ILLUSTRATION BY CHRIS NICHOLLS
generally takes its cue to engage in effortful thinking from error-prone System 1.
Although it may be tempting for investors to try to overcome these biases on their own, they should know that over-riding the impulses of System 1 goes against its pursuit of
efficiency, which more often than not seems to win.
On the surface, this might seem like a major design flaw,
though it’s more likely the case that the mind balances System
1 and System 2 thinking fairly well for everyday tasks where
there is plenty of opportunity for practice and feedback. To
illustrate this point, you know right away if you’ve burnt the
toast, and you will subsequently (we hope) turn your toaster to
a lower setting the next time around.
Not Enough Practice?
In contrast, for the average investor, making decisions about
their financial future not only happens less frequently compared to everyday tasks, such as preparing breakfast, driving
to work, or performing one’s job, but there is also less opportunity to learn from mistakes.
Most Americans understand that saving and not overspending are important, but they find being disciplined in implementing this knowledge easy to put off until “next month’s

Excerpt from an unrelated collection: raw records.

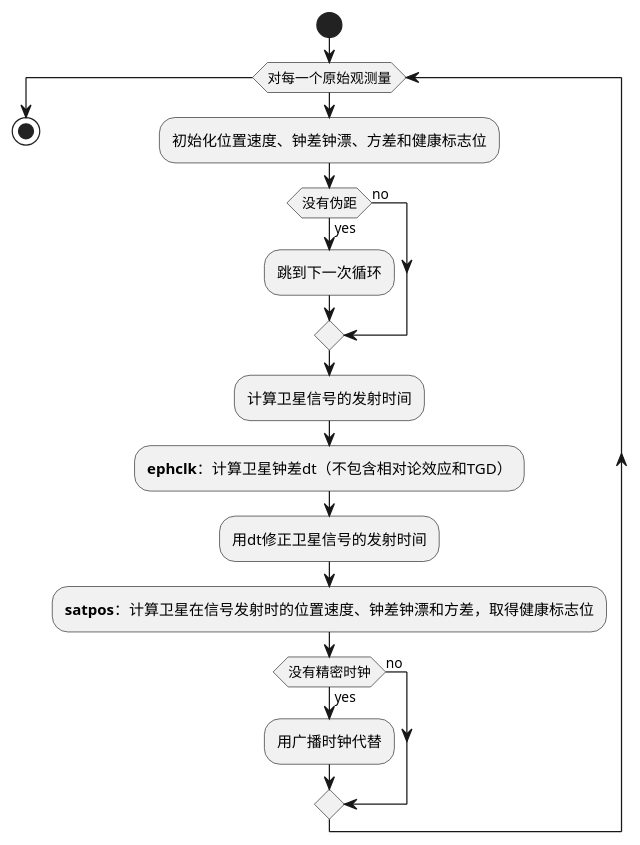
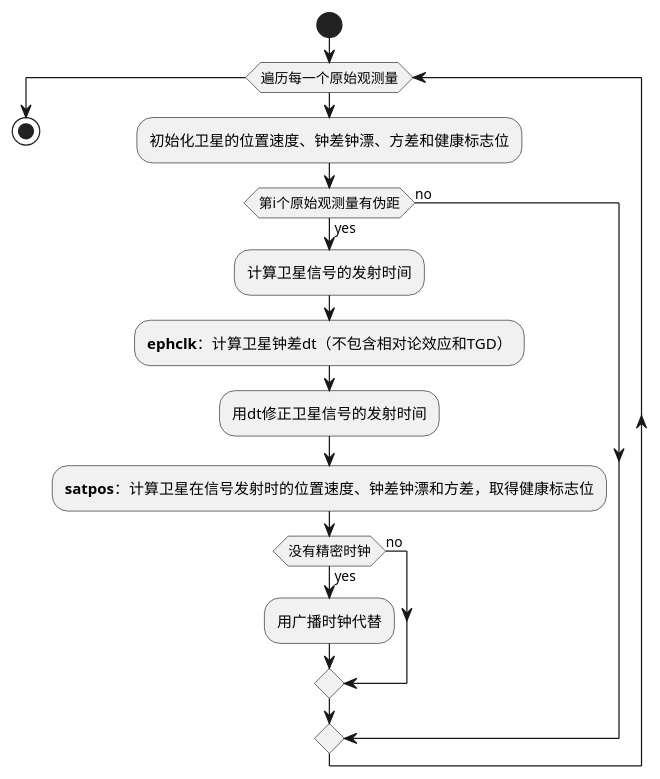
One commit to iGNSS/RTKLIB-trimmed changed the diagram in notes/satposs.md. Above: the diagram before and after it, drawn with PlantUML. The commit also changed other lines of this file and 2 other files, not shown here.

Commit message:
完善单点定位的文档

````diff
--- a/notes/satposs.md
+++ b/notes/satposs.md
@@ -456,25 +456,24 @@
 ```plantuml
 @startuml
 start
 
-while (对每一个原始观测量)
-    :初始化位置速度、钟差钟漂、方差和健康标志位;
+while (遍历每一个原始观测量)
+    :初始化卫星的位置速度、钟差钟漂、方差和健康标志位;
 
-    if (没有伪距) then (yes)
-        :跳到下一次循环;
-    else (no)
-    endif
-    :计算卫星信号的发射时间;
-    :**ephclk**：计算卫星钟差dt（不包含相对论效应和TGD）;
-    :用dt修正卫星信号的发射时间;
-    :**satpos**：计算卫星在信号发射时的位置速度、钟差钟漂和方差，取得健康标志位;
+        if (第i个原始观测量有伪距) then (yes)
+            :计算卫星信号的发射时间;
+            :**ephclk**：计算卫星钟差dt（不包含相对论效应和TGD）;
+            :用dt修正卫星信号的发射时间;
+            :**satpos**：计算卫星在信号发射时的位置速度、钟差钟漂和方差，取得健康标志位;
 
-    if (没有精密时钟) then (yes)
-        :用广播时钟代替;
-    else (no)
-    endif
+            if (没有精密时钟) then (yes)
+                :用广播时钟代替;
+            else (no)
+            endif
+        else (no)
+        endif
 endwhile
 
 stop
 @enduml
 ```
````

paycheck.” Why? Because the most important consequences of
putting them off aren’t necessarily experienced until decades
later when they want to retire or have an unexpected life event
such as a sudden decline in their health.
Financial advisors regularly tell me how amazed they are by
the number of clients who are unaware of how much more quickly they can pay off their home by making one or two extra mortgage payments a year or how waiting to cash in on Social Security
until age 70 can make these funds go significantly further.
Recognizing the benefits of compound interest does not
come naturally for most people regardless of how their System 1
and System 2 work — it’s a concept that instead requires knowl-
edge, experience, and expertise to fully grasp and apply.
Thus, the need for sound financial advice is still more apparent
than ever, but, looking into the future, the role probably will have
a greater emphasis on managing behavior due to several decades
of behavioral research finally making its way into popular press
thanks to Kahneman’s “Thinking, Fast and Slow,” and Richard
Thaler’s “Misbehaving.” Both books provide a terrific overview of
cognitive biases that financial advisors would find useful.
From Theory to Action
There is merit and practical application that extends beyond
Kahneman’s original intent, who presents the System 1 and
System 2 framework as internal mental (cognitive and perceptual) processes.
First, System 2 can be externalized or “outsourced,” meaning outside sources of feedback, such as financial advisors, can
serve as proxies for deliberative, effortful, and logical thought,
or at a minimum serve to snap individuals out of the allure of
System 1 (impulse and emotion).
Second, a person’s personality and environment (e.g., cultural and generational influence) play a role in shaping System
1. That insight into these forces can help financial advisors
serve their clients more effectively.
The Influence of Personality
Since the mid-1990s, personality research has been getting a
“second wind” thanks to a renewed interest in the subject, better methodologies, and the appeal of broad application. Prior to
this time, research in personality was arguably overshadowed by
what psychologists referred to as “behavioral and cognitive revolutions” — the latter of which led to many of the breakthroughs
discussed in the previous section pertaining to cognitive biases.
Personality research will significantly contribute to the next